_What the exercise asks_
Below are some entries. Copy each line in them that holds "Panduan".

[Records from a dataset]
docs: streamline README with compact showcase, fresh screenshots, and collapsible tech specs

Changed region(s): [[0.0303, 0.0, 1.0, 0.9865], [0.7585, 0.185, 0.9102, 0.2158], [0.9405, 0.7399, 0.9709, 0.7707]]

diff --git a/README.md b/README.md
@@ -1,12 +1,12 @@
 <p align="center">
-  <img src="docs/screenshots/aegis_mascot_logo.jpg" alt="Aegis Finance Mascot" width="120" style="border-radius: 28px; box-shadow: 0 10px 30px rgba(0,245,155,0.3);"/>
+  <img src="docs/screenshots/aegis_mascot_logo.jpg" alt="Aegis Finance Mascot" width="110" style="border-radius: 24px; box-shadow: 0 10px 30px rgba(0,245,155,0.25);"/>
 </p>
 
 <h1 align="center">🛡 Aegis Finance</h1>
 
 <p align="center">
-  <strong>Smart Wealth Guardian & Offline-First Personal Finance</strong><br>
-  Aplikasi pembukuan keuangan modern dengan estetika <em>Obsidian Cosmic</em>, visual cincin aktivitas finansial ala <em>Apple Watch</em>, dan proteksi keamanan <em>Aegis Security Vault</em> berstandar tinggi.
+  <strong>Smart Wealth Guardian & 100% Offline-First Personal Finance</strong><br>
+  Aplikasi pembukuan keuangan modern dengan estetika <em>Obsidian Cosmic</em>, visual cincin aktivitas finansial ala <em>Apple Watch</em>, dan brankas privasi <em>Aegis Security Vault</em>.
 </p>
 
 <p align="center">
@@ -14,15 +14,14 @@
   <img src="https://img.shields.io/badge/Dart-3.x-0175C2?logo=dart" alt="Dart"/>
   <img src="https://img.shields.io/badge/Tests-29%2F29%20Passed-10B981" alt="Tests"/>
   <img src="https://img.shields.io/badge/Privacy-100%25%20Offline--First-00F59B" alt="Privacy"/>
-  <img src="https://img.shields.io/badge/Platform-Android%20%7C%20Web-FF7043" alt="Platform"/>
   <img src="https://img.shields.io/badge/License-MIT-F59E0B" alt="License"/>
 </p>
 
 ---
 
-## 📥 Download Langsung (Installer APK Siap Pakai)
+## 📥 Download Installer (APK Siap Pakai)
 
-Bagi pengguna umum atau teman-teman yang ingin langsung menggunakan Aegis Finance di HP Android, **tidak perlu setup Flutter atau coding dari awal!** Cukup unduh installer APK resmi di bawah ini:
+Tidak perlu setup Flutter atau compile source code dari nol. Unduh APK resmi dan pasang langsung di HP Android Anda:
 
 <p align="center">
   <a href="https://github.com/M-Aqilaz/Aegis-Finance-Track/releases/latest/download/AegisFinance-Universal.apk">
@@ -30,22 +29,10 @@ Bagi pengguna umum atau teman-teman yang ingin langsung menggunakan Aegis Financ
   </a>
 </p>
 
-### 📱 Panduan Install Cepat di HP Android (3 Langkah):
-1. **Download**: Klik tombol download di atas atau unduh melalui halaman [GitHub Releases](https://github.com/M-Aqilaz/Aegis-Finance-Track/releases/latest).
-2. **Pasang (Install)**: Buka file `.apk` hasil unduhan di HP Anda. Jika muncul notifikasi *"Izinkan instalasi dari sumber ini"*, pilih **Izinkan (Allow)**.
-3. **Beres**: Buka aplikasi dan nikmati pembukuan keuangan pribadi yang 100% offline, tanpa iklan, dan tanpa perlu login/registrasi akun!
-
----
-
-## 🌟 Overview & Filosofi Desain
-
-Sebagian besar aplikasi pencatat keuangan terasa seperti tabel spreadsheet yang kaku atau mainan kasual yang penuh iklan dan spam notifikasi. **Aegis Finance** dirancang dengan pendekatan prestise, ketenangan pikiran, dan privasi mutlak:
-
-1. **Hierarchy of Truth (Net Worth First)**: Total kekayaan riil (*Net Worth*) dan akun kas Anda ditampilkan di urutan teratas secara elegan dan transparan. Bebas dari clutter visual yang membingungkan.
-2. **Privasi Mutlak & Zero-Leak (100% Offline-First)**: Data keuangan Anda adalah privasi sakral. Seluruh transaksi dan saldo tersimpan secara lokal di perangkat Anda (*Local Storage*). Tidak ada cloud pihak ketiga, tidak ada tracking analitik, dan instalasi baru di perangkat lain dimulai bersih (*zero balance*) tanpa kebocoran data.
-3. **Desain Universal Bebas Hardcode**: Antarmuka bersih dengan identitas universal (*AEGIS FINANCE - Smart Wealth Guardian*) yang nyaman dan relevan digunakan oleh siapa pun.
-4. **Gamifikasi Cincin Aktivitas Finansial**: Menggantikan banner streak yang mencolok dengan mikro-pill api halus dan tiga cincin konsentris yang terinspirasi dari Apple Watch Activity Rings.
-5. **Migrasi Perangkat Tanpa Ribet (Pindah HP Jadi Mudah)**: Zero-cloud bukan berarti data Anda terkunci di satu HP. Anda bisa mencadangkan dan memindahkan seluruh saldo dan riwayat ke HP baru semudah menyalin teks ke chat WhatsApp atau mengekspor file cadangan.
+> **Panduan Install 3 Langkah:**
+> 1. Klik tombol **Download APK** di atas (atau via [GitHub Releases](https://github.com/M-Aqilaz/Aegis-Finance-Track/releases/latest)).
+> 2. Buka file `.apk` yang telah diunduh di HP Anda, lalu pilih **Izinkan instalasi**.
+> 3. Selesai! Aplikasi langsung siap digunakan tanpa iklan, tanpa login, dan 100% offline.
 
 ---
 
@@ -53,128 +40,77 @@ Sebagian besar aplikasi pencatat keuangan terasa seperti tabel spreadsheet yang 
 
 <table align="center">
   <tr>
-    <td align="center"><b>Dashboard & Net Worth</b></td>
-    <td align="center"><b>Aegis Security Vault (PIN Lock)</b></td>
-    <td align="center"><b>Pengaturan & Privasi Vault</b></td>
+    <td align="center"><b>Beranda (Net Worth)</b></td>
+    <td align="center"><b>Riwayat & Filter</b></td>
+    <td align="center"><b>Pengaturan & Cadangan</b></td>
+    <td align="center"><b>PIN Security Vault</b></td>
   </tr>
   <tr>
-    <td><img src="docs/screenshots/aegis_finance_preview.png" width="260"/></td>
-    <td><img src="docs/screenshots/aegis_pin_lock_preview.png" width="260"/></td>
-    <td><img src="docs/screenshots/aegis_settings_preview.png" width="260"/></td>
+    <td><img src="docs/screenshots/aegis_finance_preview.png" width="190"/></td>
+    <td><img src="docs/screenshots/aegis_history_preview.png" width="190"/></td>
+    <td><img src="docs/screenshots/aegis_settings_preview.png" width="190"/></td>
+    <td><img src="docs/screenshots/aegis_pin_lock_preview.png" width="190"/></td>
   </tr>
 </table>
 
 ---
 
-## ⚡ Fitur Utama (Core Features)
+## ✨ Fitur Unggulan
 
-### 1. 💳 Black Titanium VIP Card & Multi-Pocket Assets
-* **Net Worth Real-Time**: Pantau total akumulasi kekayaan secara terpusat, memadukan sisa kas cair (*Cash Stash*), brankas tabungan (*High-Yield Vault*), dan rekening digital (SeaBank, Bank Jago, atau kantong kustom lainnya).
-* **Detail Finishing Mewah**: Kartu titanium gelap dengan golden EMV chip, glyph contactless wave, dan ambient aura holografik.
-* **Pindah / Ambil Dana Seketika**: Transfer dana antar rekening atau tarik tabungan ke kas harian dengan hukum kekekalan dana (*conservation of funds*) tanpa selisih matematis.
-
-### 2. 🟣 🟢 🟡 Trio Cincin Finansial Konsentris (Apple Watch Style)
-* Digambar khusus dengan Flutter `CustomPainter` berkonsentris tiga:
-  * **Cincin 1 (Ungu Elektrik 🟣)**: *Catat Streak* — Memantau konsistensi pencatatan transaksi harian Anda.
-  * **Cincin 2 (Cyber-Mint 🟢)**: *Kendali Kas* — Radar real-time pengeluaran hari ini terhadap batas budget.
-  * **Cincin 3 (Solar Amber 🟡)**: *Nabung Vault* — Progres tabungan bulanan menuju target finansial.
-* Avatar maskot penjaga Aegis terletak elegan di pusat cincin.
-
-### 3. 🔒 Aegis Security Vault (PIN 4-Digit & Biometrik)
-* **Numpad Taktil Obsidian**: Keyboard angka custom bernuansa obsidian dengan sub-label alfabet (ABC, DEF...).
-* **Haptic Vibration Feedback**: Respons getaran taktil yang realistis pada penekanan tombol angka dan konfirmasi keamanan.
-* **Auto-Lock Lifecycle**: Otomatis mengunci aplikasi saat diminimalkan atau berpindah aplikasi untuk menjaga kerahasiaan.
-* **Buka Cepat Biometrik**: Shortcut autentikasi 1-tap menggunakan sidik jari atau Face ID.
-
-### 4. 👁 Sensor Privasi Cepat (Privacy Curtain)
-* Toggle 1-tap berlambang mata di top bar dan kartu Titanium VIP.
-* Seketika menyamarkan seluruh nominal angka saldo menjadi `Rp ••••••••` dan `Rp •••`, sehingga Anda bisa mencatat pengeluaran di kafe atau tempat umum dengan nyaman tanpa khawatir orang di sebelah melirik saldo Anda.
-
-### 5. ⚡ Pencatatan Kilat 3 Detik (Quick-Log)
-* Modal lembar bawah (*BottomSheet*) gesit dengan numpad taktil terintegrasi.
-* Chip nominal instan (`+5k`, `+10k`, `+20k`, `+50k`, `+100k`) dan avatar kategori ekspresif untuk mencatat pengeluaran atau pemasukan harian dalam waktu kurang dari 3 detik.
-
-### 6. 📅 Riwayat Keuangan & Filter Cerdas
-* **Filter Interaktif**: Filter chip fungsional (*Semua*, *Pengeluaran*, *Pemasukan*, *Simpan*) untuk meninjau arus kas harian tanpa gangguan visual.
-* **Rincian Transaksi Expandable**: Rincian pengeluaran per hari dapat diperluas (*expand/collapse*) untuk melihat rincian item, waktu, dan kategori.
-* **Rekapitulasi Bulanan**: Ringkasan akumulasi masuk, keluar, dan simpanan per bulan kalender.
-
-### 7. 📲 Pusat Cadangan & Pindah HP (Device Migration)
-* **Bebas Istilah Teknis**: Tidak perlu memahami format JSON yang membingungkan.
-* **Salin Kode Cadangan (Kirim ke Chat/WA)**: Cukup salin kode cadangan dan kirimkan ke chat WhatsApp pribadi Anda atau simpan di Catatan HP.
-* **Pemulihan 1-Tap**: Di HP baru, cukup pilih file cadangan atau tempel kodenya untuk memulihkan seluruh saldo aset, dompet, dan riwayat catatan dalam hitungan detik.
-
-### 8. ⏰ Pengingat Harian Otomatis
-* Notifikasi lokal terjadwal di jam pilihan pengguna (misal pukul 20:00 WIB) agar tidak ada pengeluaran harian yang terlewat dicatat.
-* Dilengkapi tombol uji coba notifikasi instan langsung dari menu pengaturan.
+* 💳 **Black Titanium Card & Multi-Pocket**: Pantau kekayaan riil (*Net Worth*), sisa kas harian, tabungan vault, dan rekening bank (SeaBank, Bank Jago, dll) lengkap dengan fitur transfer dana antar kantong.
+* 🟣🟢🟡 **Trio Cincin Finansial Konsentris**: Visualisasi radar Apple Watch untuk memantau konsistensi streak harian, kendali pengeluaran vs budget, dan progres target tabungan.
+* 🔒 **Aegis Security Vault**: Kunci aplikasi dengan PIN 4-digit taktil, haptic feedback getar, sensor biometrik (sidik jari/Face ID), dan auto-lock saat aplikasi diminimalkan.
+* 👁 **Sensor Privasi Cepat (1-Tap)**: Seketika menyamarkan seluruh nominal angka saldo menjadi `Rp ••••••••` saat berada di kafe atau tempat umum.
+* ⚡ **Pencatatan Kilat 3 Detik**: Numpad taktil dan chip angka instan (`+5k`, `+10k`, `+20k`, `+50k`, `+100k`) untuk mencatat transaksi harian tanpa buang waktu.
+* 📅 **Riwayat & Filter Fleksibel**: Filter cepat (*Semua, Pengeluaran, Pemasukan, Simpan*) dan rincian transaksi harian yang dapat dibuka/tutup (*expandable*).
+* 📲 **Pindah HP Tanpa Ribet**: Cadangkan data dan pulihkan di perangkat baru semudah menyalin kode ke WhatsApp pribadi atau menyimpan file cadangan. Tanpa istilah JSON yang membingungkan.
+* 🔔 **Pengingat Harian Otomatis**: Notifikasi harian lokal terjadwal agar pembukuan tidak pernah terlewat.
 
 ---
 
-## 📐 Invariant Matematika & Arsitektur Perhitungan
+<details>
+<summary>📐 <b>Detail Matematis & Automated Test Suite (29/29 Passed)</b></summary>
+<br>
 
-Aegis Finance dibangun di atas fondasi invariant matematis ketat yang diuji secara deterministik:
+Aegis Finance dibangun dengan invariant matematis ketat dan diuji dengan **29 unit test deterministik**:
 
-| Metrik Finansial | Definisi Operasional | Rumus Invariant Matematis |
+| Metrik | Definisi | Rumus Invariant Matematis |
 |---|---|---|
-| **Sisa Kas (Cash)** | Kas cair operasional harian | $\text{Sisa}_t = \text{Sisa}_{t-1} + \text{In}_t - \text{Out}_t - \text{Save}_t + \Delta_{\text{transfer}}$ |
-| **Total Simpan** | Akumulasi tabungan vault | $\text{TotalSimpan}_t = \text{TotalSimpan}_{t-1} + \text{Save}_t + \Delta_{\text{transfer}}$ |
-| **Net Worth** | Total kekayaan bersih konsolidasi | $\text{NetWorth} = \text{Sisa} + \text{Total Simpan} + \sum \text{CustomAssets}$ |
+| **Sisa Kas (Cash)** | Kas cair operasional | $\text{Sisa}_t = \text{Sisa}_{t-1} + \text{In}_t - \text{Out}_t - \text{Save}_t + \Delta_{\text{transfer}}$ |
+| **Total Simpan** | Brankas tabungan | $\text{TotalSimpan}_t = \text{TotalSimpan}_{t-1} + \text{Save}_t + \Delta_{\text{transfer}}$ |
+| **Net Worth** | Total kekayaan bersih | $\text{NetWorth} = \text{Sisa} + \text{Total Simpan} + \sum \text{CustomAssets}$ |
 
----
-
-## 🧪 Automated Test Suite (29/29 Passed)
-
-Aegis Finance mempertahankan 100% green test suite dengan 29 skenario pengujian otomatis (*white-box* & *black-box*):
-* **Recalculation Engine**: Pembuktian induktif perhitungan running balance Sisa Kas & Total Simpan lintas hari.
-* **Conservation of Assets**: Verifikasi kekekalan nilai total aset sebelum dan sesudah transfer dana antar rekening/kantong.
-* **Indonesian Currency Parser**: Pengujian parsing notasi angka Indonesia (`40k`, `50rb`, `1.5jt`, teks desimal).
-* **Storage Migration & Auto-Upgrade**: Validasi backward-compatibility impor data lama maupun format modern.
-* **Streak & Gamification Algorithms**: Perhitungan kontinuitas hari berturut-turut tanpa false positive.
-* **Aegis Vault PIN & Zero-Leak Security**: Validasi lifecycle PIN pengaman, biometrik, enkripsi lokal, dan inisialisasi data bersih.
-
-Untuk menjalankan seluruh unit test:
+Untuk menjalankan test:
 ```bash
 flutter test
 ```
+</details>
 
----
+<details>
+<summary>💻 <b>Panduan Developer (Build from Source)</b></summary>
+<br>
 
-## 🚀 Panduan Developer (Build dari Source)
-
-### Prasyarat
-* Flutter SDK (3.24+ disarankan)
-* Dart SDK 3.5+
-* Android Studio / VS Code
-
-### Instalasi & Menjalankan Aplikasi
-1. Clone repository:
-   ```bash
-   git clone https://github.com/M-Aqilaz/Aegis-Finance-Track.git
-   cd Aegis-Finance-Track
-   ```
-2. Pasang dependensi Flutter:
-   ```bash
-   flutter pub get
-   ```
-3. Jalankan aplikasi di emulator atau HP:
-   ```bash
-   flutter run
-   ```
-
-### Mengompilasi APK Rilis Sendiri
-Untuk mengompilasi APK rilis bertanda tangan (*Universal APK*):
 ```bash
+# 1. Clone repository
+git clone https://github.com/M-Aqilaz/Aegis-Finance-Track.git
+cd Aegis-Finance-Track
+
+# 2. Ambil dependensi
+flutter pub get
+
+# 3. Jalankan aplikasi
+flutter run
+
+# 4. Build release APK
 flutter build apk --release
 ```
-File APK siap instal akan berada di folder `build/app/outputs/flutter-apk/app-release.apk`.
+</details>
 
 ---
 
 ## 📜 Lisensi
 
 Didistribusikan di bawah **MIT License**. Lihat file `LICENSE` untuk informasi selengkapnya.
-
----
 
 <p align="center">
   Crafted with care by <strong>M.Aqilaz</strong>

_Response_
-### 📱 Panduan Install Cepat di HP Android (3 Langkah):
+> **Panduan Install 3 Langkah:**
+<summary>💻 <b>Panduan Developer (Build from Source)</b></summary>
-## 🚀 Panduan Developer (Build dari Source)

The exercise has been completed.